about

Leander Heldring is a Postdoctoral Fellow at briq. He obtained his PhD at the University of Oxford. Leander is interested in economic development, economic history and political economy, with a focus on the role of politics and government in the development process. He has worked on the role of the government in the organization of the massacres in the Rwandan genocide, on colonialism, and has studied large scale land reform in England.

working papers

We examine the long-run economic impact of the Dissolution of the English monasteries in 1535, which is plausibly linked to the commercialization of agriculture and the location of the Industrial Revolution. Using monastic income at the parish level as our explanatory variable, we show that parishes which the Dissolution impacted more had more textile mills and employed a greater share of population outside agriculture, had more gentry and agricultural patent holders, and were more likely to be enclosed. Our results extend Tawney’s famous "rise of the gentry" thesis by linking social change to the Industrial Revolution.

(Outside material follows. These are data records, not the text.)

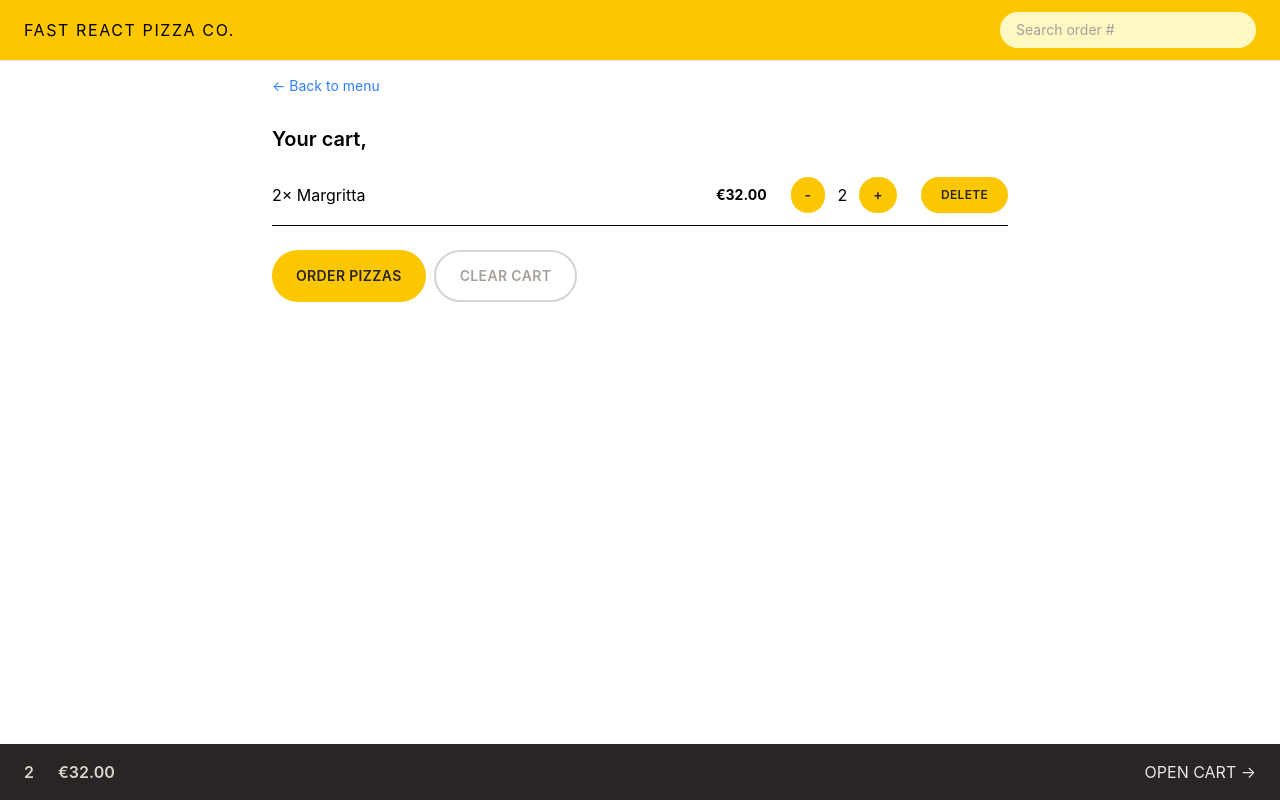
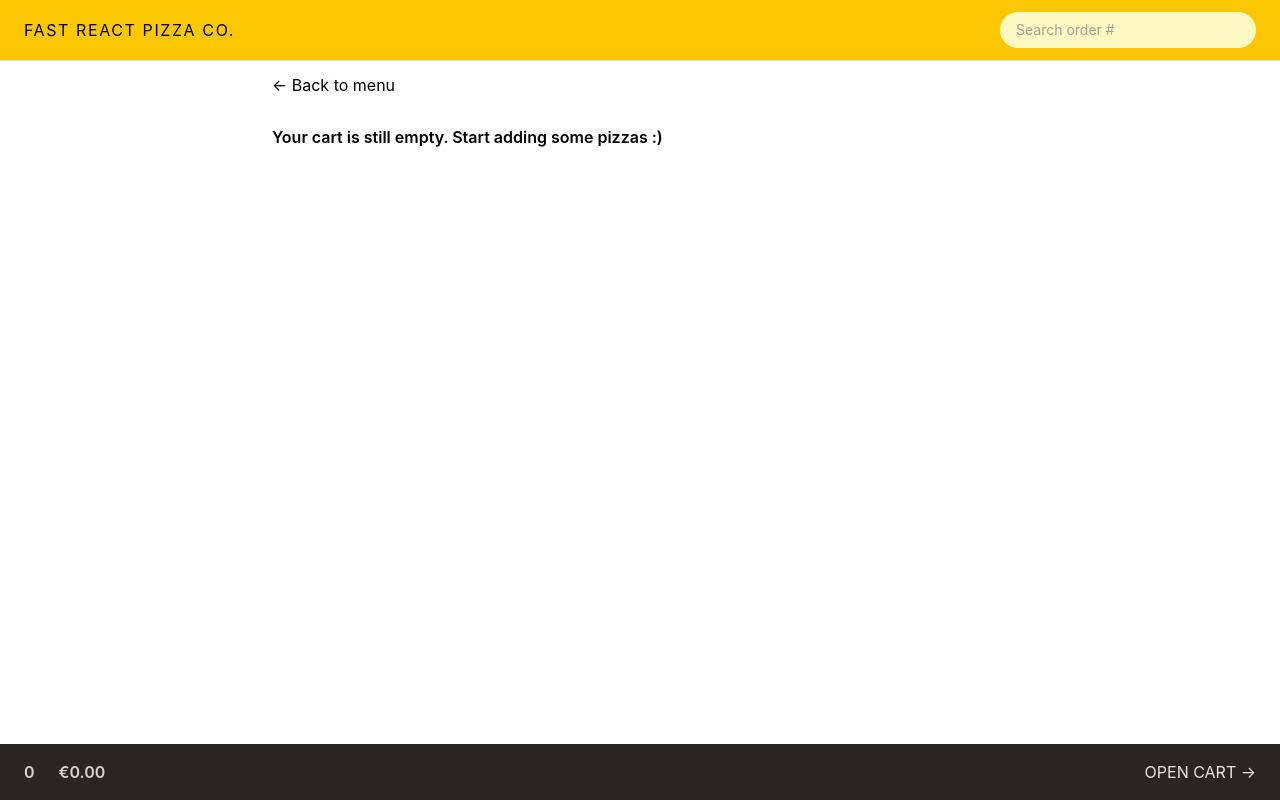
Before and after one commit to Abdelrrahman-Alaa/pizzaritta, a React (Vite) app: page /cart in a window 1280 px wide. Built offline with nearby package versions, Linux system fonts and the light colour scheme.

Commit message:
fix: update key prop for CartItem and OrderItem components to use pizzaId

```diff
--- a/src/features/cart/Cart.jsx
+++ b/src/features/cart/Cart.jsx
@@ -23,7 +23,7 @@
 
       <ul className="mt-3 divide-y divide-stone-200 border-b">
         {cart.map((item) => (
-          <CartItem item={item} key={item.id} />
+          <CartItem item={item} key={item.pizzaId} />
         ))}
       </ul>
 
--- a/src/features/cart/cartSlice.js
+++ b/src/features/cart/cartSlice.js
@@ -2,13 +2,13 @@
 
 const initialState = {
   cart: [
-    {
+    /* {
       pizzaId: 12,
       name: "Margritta",
       quantity: 2,
       unitPrice: 16,
       totalPrice: 32,
-    },
+    }, */
   ],
 };
 
--- a/src/features/order/CreateOrder.jsx
+++ b/src/features/order/CreateOrder.jsx
@@ -1,8 +1,13 @@
-import { useState } from "react";
-import { Form, redirect, useActionData, useNavigation } from "react-router-dom";
-import { createOrder } from "../../services/apiRestaurant";
+import { Form, useActionData, useNavigation } from "react-router-dom";
 import Button from "../../ui/Button";
 import { useSelector } from "react-redux";
+import { clearCart, getCart, getTotalCartPrice } from "./../cart/cartSlice";
+import EmptyCart from "./../cart/EmptyCart";
+import { redirect } from "react-router-dom";
+import { createOrder } from "../../services/apiRestaurant";
+import { useState } from "react";
+import { store } from "./../../store";
+import { formatCurrency } from "../../utils/helpers";
 
 // https://uibakery.io/regex-library/phone-number
 const isValidPhone = (str) =>
@@ -10,39 +15,22 @@
     str,
   );
 
-const fakeCart = [
-  {
-    pizzaId: 12,
-    name: "Mediterranean",
-    quantity: 2,
-    unitPrice: 16,
-    totalPrice: 32,
-  },
-  {
-    pizzaId: 6,
-    name: "Vegetale",
-    quantity: 1,
-    unitPrice: 13,
-    totalPrice: 13,
-  },
-  {
-    pizzaId: 11,
-    name: "Spinach and Mushroom",
-    quantity: 1,
-    unitPrice: 15,
-    totalPrice: 15,
-  },
-];
+function CreateOrder() {
+  const [withPriority, setWithPriority] = useState(false);
 
-function CreateOrder() {
   const username = useSelector((state) => state.user.username);
   const navigation = useNavigation();
   const isSubmitting = navigation.state === "submitting";
+  const formErrors = useActionData();
+  const cart = useSelector(getCart);
 
-  const formErrors = useActionData();
+  const totalCartPrice = useSelector(getTotalCartPrice);
+  const priorityPrice = withPriority ? totalCartPrice * 0.2 : 0;
+  const totalPrice = totalCartPrice + priorityPrice;
 
-  // const [withPriority, setWithPriority] = useState(false);
-  const cart = fakeCart;
+  if (!cart.length) {
+    return <EmptyCart />;
+  }
 
   return (
     <div className="px-4 py-6">
@@ -91,8 +79,8 @@
             type="checkbox"
             name="priority"
             id="priority"
-            // value={withPriority}
-            // onChange={(e) => setWithPriority(e.target.checked)}
+            value={withPriority}
+            onChange={(e) => setWithPriority(e.target.checked)}
           />
           <label htmlFor="priority" className="font-medium">
             Want to yo give your order priority?
@@ -102,7 +90,9 @@
         <div>
           <input type="hidden" name="cart" value={JSON.stringify(cart)} />
           <Button disabled={isSubmitting} type="primary">
-            {isSubmitting ? "Placing order...." : "Order now"}
+            {isSubmitting
+              ? "Placing order...."
+              : `Order now for ${formatCurrency(totalPrice)}`}
           </Button>
         </div>
       </Form>
@@ -112,13 +102,16 @@
 
 // eslint-disable-next-line react-refresh/only-export-components
 export async function action({ request }) {
+  console.log(request);
+
   const formData = await request.formData();
   const data = Object.fromEntries(formData);
+  console.log(data);
 
   const order = {
     ...data,
     cart: JSON.parse(data.cart),
-    priority: data.priority === "on",
+    // priority: data.priority === "on",
   };
 
   const errors = {};
@@ -130,11 +123,13 @@
 
   // If everything is okay, create new order and redirect
 
-  // const newOrder = await createOrder(order);
+  const newOrder = await createOrder(order);
 
-  // return redirect(`/order/${newOrder.id}`);
+  console.log(newOrder);
 
-  return null;
+  store.dispatch(clearCart());
+
+  return redirect(`/order/${newOrder.id}`);
 }
 
 export default CreateOrder;
--- a/src/features/order/Order.jsx
+++ b/src/features/order/Order.jsx
@@ -56,7 +56,7 @@
 
       <ul className="dive-stone-200 divide-y border-t border-b">
         {cart.map((item) => (
-          <OrderItem item={item} key={item.id} />
+          <OrderItem item={item} key={item.pizzaId} />
         ))}
       </ul>
 
```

This paper shows that contemporary patterns of violence can be traced back to the establishment of
the precolonial state. Rwandan villages that were brought under centralized rule one century earlier
experience a doubling of violence during the state-organized 1994 genocide. Instrumental variable estimates
exploiting differences in proximity to Nyanza – an early capital – suggest these effects are causal.
In other periods, when the state pursued peace and rebuilding, with longer state presence, violence is
lower. Using data from several sources, including a lab-in-the-field experiment, I show that exposure
to state institutions impacted civil society, and in particular culturally transmitted norms of obedience
to political authority. In a lab setting today, individuals close to an abandoned border of the historical
state are more likely to follow an unenforced rule than individuals just across the border. The state’s impact
on rule following led to more violence when the Rwandan government mobilized for mass killing
and to less violence when the government pursued peace and rebuilding. These results suggest that the
interaction of government policy with deep-rooted aspects of civil society has the potential to reconcile
long-run persistence with rapid economic change.